We lost the love of our people in this community, and that’s sad. We still have great people on this block, and we are going to fight. We’re going to fight to a point where we are going to make sure everything is level, and it’s right.
Lauren Cawdrey, vice president of the Willoughby Nostrand Marcy Block Association
We knew it was a neck-and-neck race here between the D.O.B. granting the demo permit and Landmarks taking a look at it. We went through all the motions of doing this, only to basically get no answer and to just get demolished anyway — and to get demolished in such a violent way, you know. There’s a proper way to demo something. The nicest thing to do would have been to call in some architectural salvage people and let them take off. Look, there’s copper roofing and gargoyles, and, you know, limestone and slate shingles. These are valuable materials — the bluestone, I’m assuming each one of those could fetch hundreds of dollars.
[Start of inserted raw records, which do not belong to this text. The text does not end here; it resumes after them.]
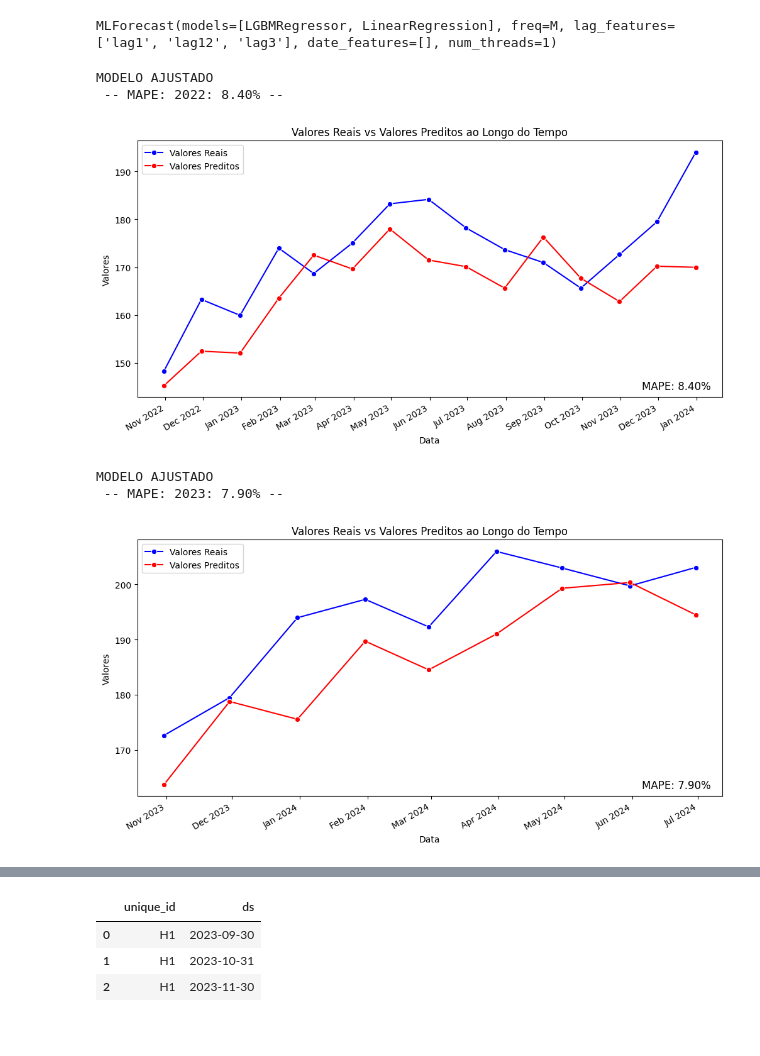
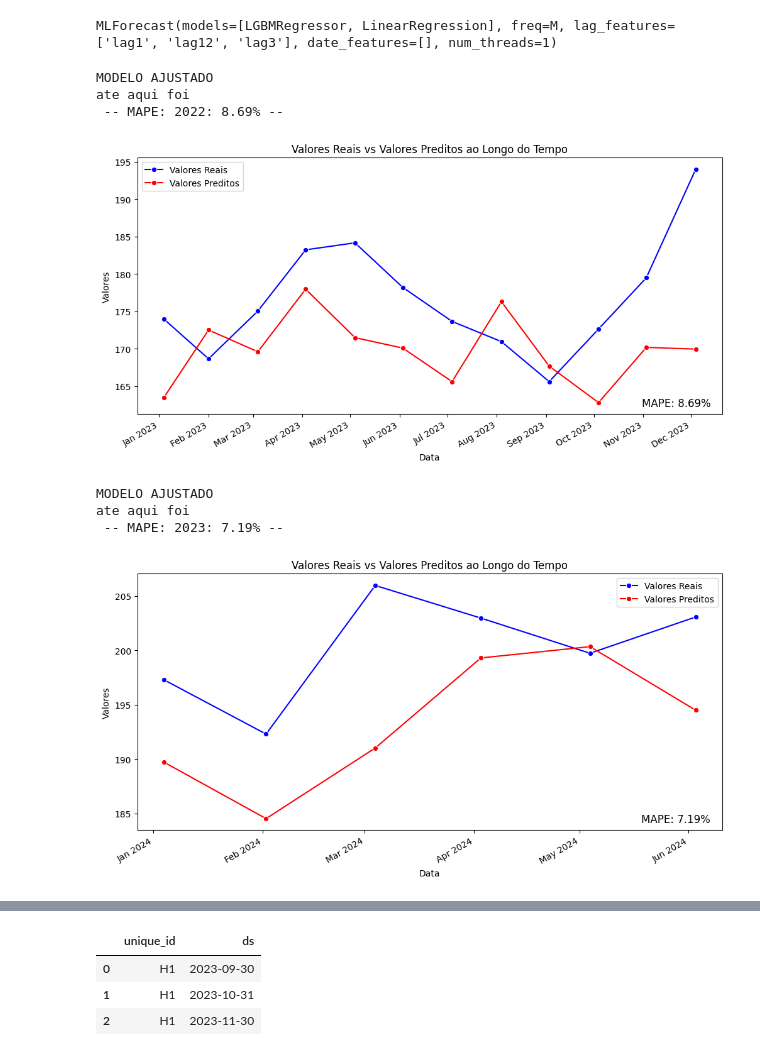
Before and after one commit to AlissonRP/MlCodes, a Jupyter notebook: mlforecast/back_test.ipynb, the cells around one changed output, grey strips where cells are left out. Saved outputs shown, nothing was run; the diff lists cells and outputs as text; code cells hidden in the pictures.

Commit message:
end back test with mlforecast

```diff
--- a/mlforecast/back_test.ipynb
+++ b/mlforecast/back_test.ipynb
@@ -109,21 +109,26 @@ def back_test(df, modelo, target):
     modelo.fit(train, static_features=[])
     print('MODELO AJUSTADO')
 
+
     preds = fcst.predict(h=X_test.shape[0], X_df=X_test)
 
     preds = preds.merge(test[[target, 'ds']], on='ds')
 
+    next_year = year + 1
+    preds_next_year = preds[preds['ds'].dt.year == next_year]
 
-
-    mape_calculado = mape(preds[target], preds['LGBMRegressor'])
+    print('ate aqui foi')
+    mape_calculado = mape(preds_next_year[target], preds_next_year['LGBMRegressor'])
     print(f" -- MAPE: {year}: {mape_calculado:.2f}% --")
-    predicted_plot(preds, target, 'LGBMRegressor', mape_calculado)
+    predicted_plot(preds_next_year, target, 'LGBMRegressor', mape_calculado)
 # %%
-back_test(df, fcst, target=target)
+back_test(df, fcst, target)
 # %% [output]
 MODELO AJUSTADO
- -- MAPE: 2022: 8.40% --
+ate aqui foi
+ -- MAPE: 2022: 8.69% --
-[figure, old version]
+[figure, new version]
 MODELO AJUSTADO
- -- MAPE: 2023: 7.90% --
+ate aqui foi
+ -- MAPE: 2023: 7.19% --
-[figure, old version]
+[figure, new version]
```
Also changed, not shown: parts of 6 cells of this notebook.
The whole building came down in under two hours. People, bystanders, just stopping and watching horror. And it was just very much an us-versus-them situation because here, you have neighbors and activists: We were just consoling each other and in tears, and then you have the developer and the workers cheering on every time a giant slab of debris fell down. You could hear us crying and gasping and the developers cheering and applauding. It was so violent and unsafe, and it was really traumatic.
It was just the crown jewel of a beautiful block. It was such a huge place for the community, and so many people were just blindsided.
Kendall Jinwright, teacher
At the time we booked the space [for a baby shower], it was right before the news came out about them selling. So we had the event in late September, and I guess it magically worked out because nothing worked out with any other event space we looked at.
It was a conveniently located spot, and that’s where everyone from the neighborhood has their events. I grew up on that block, so that was the first thing I would see when I entered my street.
Everyone who came from out of state was like, “Wow, this looks like a castle.” I’m happy to know, like it brings me joy to know that that’s where we celebrated the baby’s life. Right before they put the scaffolding up, we took a picture — the baby and I — in front of the temple. We just moved to Charlotte, so it’s going to go on our living room walls.
I lived through the whole change and gentrification, but that’s one of those landmarks — like everyone from the area knew the Masonic temple on Willoughby. It just played well with the brownstones on the block. They’re going to put up one of those disgusting-looking buildings they put on every corner now. It just takes away from Bed-Stuy, like the character of the block.
Chi Ossé, council member representing Bedford-Stuyvesant
What I think was lost and what has continued to be missed from the demolition — the actual action itself — is common decency and respect. As a resident of central Brooklyn and now council member that represents central Brooklyn, we’ve seen this story time and time again of developers that don’t really care about the character of a neighborhood and the services that are sometimes provided by a space like the Dangler House, and ignoring the wants and wishes of folks that lived on that block and even in the surrounding area.
They’re missing a space to congregate, a space that holds history of the neighborhood — a space that offered a space for many different community events. But from my perspective, the largest thing that was missed here and taken away from the community was respect, co-governance and community input.
We’re continuing to engage in conversations. And we’re all trying to work on solutions that our communities need.